Main Page

From WikiChristian
Jump to: navigation, search
Wooden cross.jpg

Welcome to WikiChristian

A encyclopedia and discussion forum for all Christians to share their faith with 349,901 pages and over a million edits. Statement of Faith | Vision

What is Christianity?

Christianity is about God reaching out his hand in friendship to mankind. Christians believe that the whole world and everything in it was created by God. God is a personal being, a living God who is three, yet one: Father, Son and Spirit, just as we human beings have body, mind and soul! (see the Trinity).

The Bible says God created people in his image, to love him. Yet every person has rebelled against God and sinned. Yet instead of turning his back on us, God became a man, Jesus, who most scholars believe was born about the year 4 BC and lived among us. He taught a message of love throughout Palestine but public opinion turned against him and he was executed as a young man.

He died because of us - the death that we should have died. He was crucified on a cross, but he rose from the dead, and now calls us to trust him, to love him and to repent of our rebellion. If we do this, then we our relationship with God becomes restored and we will live forever with God.

Many non-Christians may think that being a Christian is about belonging to a particular church or following a certain set of rule.
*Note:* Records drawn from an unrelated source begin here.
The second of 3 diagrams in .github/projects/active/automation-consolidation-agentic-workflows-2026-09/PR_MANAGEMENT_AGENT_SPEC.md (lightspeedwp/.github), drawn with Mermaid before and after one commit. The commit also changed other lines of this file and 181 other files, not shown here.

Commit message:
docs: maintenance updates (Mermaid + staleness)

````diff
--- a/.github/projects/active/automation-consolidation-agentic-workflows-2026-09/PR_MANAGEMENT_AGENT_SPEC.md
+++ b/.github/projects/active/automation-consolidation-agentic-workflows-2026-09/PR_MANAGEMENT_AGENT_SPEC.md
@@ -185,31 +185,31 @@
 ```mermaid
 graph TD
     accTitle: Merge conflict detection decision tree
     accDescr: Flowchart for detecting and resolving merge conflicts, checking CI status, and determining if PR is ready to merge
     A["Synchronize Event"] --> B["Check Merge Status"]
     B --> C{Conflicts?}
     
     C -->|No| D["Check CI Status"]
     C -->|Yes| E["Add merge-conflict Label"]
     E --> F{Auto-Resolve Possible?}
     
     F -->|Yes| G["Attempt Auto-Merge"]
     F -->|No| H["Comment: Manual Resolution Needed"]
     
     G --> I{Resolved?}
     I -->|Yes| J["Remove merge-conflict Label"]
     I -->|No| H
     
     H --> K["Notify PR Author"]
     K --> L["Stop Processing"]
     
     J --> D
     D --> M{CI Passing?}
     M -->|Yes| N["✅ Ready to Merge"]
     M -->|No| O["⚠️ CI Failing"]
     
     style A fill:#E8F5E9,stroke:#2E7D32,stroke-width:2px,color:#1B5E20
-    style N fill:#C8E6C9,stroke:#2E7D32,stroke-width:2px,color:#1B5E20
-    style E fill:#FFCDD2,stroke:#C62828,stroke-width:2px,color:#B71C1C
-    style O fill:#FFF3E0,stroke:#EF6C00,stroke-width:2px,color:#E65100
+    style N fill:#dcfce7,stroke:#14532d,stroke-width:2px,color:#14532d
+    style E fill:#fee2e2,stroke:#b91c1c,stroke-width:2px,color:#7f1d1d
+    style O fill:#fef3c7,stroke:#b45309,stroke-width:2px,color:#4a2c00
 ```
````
Most Christians however would agree that at its root, being a Christian means to be in a living relationship with Jesus.

Who is God?

Love-Of-God-Heart-800px.png

Current Projects

WikiChristian Contents - Christianity

Bible

> Old Testament

Genesis | Exodus | Leviticus | Numbers | Deuteronomy | Joshua | Judges | Ruth | 1 Samuel | 2 Samuel | 1 Kings | 2 Kings | 1 Chronicles | 2 Chronicles | Ezra | Nehemiah | Esther | Job | Psalms | Proverbs | Ecclesiastes | Song of Solomon | Isaiah | Jeremiah | Lamentations | Ezekiel | Daniel | Hosea | Joel | Amos | Obadiah | Jonah | Micah | Nahum | Habakkuk | Zephaniah | Haggai | Zechariah | Malachi

> New Testament

Matthew | Mark | Luke | John | Acts | Romans | 1 Corinthians | 2 Corinthians | Galatians | Ephesians | Philippians | Colossians | 1 Thessalonians | 2 Thessalonians | 1 Timothy | 2 Timothy | Titus | Philemon | Hebrews | James | 1 Peter | 2 Peter | 1 John | 2 John | 3 John | Jude | Revelation

Seek-The-Truth-800px.png

Devotion Of The Day

Ripe Wheat Field


February, 10 - Daily Devotions

February Scripture Portion for Bible Commentary : Leviticus 4 - Deuteronomy 24 including the book of Numbers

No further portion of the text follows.